• THE TASK: Leave out the pictures and restate the rest of the data exactly.

Stored items from a collection:

::::::::::

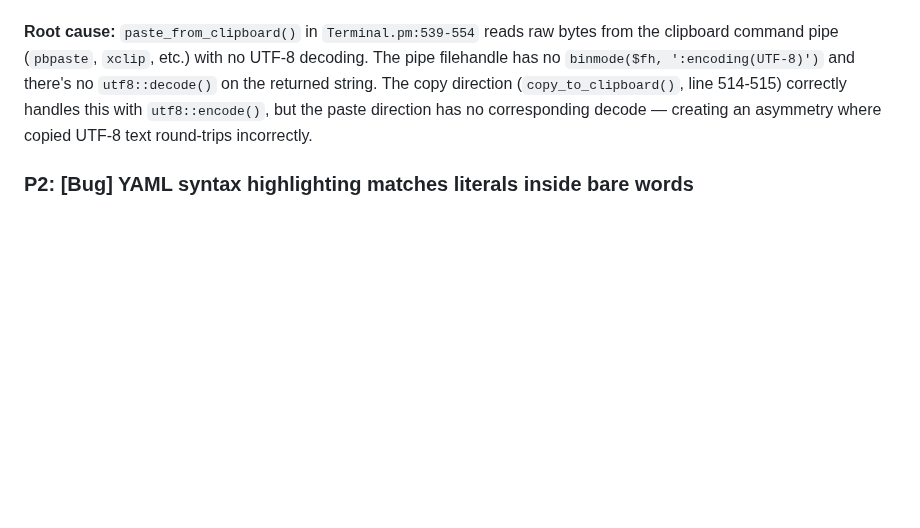
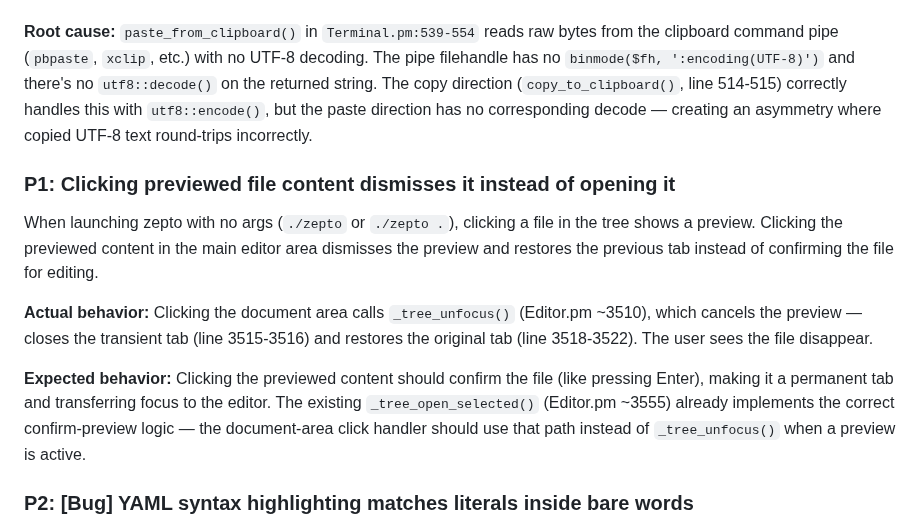
Before and after one commit to joewalnes/zepto, a Markdown page: bugs.md, the part around the change. Drawn GitHub-style; blank space fills up the shorter version.

Commit message:
Add P1 bug: clicking previewed file content dismisses instead of opening
Committed-By-Agent: claude

```diff
--- a/bugs.md
+++ b/bugs.md
@@ -657,6 +657,13 @@ When pasting text containing non-ASCII characters (accented characters, CJK, emo
 
 **Root cause:** `paste_from_clipboard()` in `Terminal.pm:539-554` reads raw bytes from the clipboard command pipe (`pbpaste`, `xclip`, etc.) with no UTF-8 decoding. The pipe filehandle has no `binmode($fh, ':encoding(UTF-8)')` and there's no `utf8::decode()` on the returned string. The copy direction (`copy_to_clipboard()`, line 514-515) correctly handles this with `utf8::encode()`, but the paste direction has no corresponding decode — creating an asymmetry where copied UTF-8 text round-trips incorrectly.
 
+### P1: Clicking previewed file content dismisses it instead of opening it
+When launching zepto with no args (`./zepto` or `./zepto .`), clicking a file in the tree shows a preview. Clicking the previewed content in the main editor area dismisses the preview and restores the previous tab instead of confirming the file for editing.
+
+**Actual behavior:** Clicking the document area calls `_tree_unfocus()` (Editor.pm ~3510), which cancels the preview — closes the transient tab (line 3515-3516) and restores the original tab (line 3518-3522). The user sees the file disappear.
+
+**Expected behavior:** Clicking the previewed content should confirm the file (like pressing Enter), making it a permanent tab and transferring focus to the editor. The existing `_tree_open_selected()` (Editor.pm ~3555) already implements the correct confirm-preview logic — the document-area click handler should use that path instead of `_tree_unfocus()` when a preview is active.
+
 ### P2: [Bug] YAML syntax highlighting matches literals inside bare words
 In YAML files, substrings like `on`, `no`, `off`, `true`, etc. get incorrectly highlighted as keyword literals when they appear inside unquoted values. For example, `name: region` highlights the `on` in `region` as a boolean keyword. Same issue affects any bare word containing a literal substring: `category` (`no`), `officer` (`off`), `instruction` (`on`), etc.
 
```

::::::::::

• TASK ANSWER:
Before and after one commit to joewalnes/zepto, a Markdown page: bugs.md, the part around the change. Drawn GitHub-style; blank space fills up the shorter version.

Commit message:
Add P1 bug: clicking previewed file content dismisses instead of opening
Committed-By-Agent: claude

```diff
--- a/bugs.md
+++ b/bugs.md
@@ -657,6 +657,13 @@ When pasting text containing non-ASCII characters (accented characters, CJK, emo
 
 **Root cause:** `paste_from_clipboard()` in `Terminal.pm:539-554` reads raw bytes from the clipboard command pipe (`pbpaste`, `xclip`, etc.) with no UTF-8 decoding. The pipe filehandle has no `binmode($fh, ':encoding(UTF-8)')` and there's no `utf8::decode()` on the returned string. The copy direction (`copy_to_clipboard()`, line 514-515) correctly handles this with `utf8::encode()`, but the paste direction has no corresponding decode — creating an asymmetry where copied UTF-8 text round-trips incorrectly.
 
+### P1: Clicking previewed file content dismisses it instead of opening it
+When launching zepto with no args (`./zepto` or `./zepto .`), clicking a file in the tree shows a preview. Clicking the previewed content in the main editor area dismisses the preview and restores the previous tab instead of confirming the file for editing.
+
+**Actual behavior:** Clicking the document area calls `_tree_unfocus()` (Editor.pm ~3510), which cancels the preview — closes the transient tab (line 3515-3516) and restores the original tab (line 3518-3522). The user sees the file disappear.
+
+**Expected behavior:** Clicking the previewed content should confirm the file (like pressing Enter), making it a permanent tab and transferring focus to the editor. The existing `_tree_open_selected()` (Editor.pm ~3555) already implements the correct confirm-preview logic — the document-area click handler should use that path instead of `_tree_unfocus()` when a preview is active.
+
 ### P2: [Bug] YAML syntax highlighting matches literals inside bare words
 In YAML files, substrings like `on`, `no`, `off`, `true`, etc. get incorrectly highlighted as keyword literals when they appear inside unquoted values. For example, `name: region` highlights the `on` in `region` as a boolean keyword. Same issue affects any bare word containing a literal substring: `category` (`no`), `officer` (`off`), `instruction` (`on`), etc.
 
```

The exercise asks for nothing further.